John Palmer bought a few Christmas gifts for his wife Jen on the website KlearGear.com in 2008, and he never imagined he's still be paying the price for it 5 years later, CNN's Pamela Brown reports. The Palmers say the items they ordered never arrived and the transaction was cancelled.
After repeated calls to KlearGear.com to find out what happened, Jen Palmer posted a review of the company on ripoffreport.com saying in part ,"There is absolutely no way to get in touch with a physical human being. No extensions work."
More than three years later, the Palmers received an e-mail appearing to be from KlearGear.com stating that they would be fined $3,500 if the negative review posted on ripoffreport.com wasn't taken down in 72 hours.
Legal experts warn that more and more companies are adding this type of language in the fine print as protection.
WATCH VIDEO ABOVE TO LEARN MORE.
Japanese police and bomb squad teams are combing the area just a few hundred yards from the Yokota US Air Force base in Japan. Residences say they heard two loud explosions during the night and police now they they found two steel tubes attached to wires, a battery and a crude timing device.
The US Air Force says there were no explosions on the base itself and no reports of damage or injuries, CNN's Karl Penhaul reports.
While shoppers empty their wallets, some employees are venting frustration. Protests are expected at Walmart location around the country today. As of this morning however, it's unclear how many Walmart workers are actually taking part, and how many union organizers might be on the picket lines instead. CNN's Kyong Lah reports.
WATCH VIDEO ABOVE.
Later on "NewDay," CNN's Don Lemon spoke to Bill Simon, President & CEO of Walmart, and asked him about these protests. He responded:
"Black Friday... millions and millions of people out shopping is the big stage, and Walmart's a big player on the big stage. And as there are those that want to change a service industry like retail, it's not unexpected that they would be out on Black Friday at Walmart with something to say about that."
Shoppers went straight from the dinner table to knocking down retailer doors. Some retailers opened up as early as 8pm Thanksgiving night, jump starting holiday shopping on black Friday.
And just a couple hours into the holiday shopping season, the hunt for bargains in becoming a contact sport, CNN's Zain Asher reports.
Many people took advantage of some retailers opening their doors on Thanksgiving night, while some even forgot the holiday dinner!

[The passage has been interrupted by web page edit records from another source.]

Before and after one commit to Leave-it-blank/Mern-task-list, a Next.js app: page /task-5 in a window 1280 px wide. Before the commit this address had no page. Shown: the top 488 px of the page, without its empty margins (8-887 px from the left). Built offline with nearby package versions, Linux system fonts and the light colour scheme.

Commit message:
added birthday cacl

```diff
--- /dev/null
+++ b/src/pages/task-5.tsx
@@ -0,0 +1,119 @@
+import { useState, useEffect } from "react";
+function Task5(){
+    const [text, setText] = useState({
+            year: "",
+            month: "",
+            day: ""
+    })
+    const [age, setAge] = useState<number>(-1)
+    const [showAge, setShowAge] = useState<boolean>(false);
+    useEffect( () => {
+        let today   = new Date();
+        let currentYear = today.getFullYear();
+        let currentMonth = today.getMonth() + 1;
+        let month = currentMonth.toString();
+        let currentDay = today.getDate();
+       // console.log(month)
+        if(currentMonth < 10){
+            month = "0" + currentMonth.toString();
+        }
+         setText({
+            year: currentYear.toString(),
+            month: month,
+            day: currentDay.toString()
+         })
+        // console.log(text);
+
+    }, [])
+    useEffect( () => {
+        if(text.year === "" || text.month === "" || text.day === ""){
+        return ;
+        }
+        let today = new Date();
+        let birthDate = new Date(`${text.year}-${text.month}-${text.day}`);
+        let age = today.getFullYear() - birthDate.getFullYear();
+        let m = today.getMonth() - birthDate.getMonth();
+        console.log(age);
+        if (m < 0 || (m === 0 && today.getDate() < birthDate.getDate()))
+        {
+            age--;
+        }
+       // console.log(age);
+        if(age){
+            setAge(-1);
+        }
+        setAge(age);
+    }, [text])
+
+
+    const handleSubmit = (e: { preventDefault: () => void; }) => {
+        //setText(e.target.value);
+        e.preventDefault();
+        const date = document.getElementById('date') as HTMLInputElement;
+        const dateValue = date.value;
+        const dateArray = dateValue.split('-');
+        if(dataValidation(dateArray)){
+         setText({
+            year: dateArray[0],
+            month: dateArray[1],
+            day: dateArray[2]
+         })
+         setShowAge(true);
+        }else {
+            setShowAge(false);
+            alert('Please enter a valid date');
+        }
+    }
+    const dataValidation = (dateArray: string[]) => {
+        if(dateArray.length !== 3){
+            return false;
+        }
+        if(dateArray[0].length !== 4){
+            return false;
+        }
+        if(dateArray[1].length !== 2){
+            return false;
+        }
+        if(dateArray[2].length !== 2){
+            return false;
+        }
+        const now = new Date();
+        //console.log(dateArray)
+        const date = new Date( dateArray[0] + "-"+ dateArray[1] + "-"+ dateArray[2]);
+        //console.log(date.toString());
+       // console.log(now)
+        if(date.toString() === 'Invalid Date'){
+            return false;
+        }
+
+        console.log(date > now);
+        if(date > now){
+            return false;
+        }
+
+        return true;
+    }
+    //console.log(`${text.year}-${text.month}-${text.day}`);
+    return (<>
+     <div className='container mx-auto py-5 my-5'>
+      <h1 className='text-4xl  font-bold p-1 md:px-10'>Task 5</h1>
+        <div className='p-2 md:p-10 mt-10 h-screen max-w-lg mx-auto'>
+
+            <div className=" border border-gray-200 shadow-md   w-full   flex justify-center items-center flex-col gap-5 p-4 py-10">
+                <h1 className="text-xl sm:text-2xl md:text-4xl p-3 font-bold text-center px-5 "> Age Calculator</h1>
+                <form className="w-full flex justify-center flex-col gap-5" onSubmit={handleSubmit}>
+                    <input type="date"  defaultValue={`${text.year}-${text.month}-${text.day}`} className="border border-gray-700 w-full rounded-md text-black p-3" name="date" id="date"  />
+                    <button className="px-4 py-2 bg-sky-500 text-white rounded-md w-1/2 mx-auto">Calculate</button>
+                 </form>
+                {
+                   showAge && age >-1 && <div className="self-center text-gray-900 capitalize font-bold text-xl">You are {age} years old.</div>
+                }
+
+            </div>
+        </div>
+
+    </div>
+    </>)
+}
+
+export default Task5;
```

Check out video above.
A convenient alternative to the mayhem? Cyber Monday. This coming Monday, retailers are set to offer steep discounts online so you can avoid crushing crowds.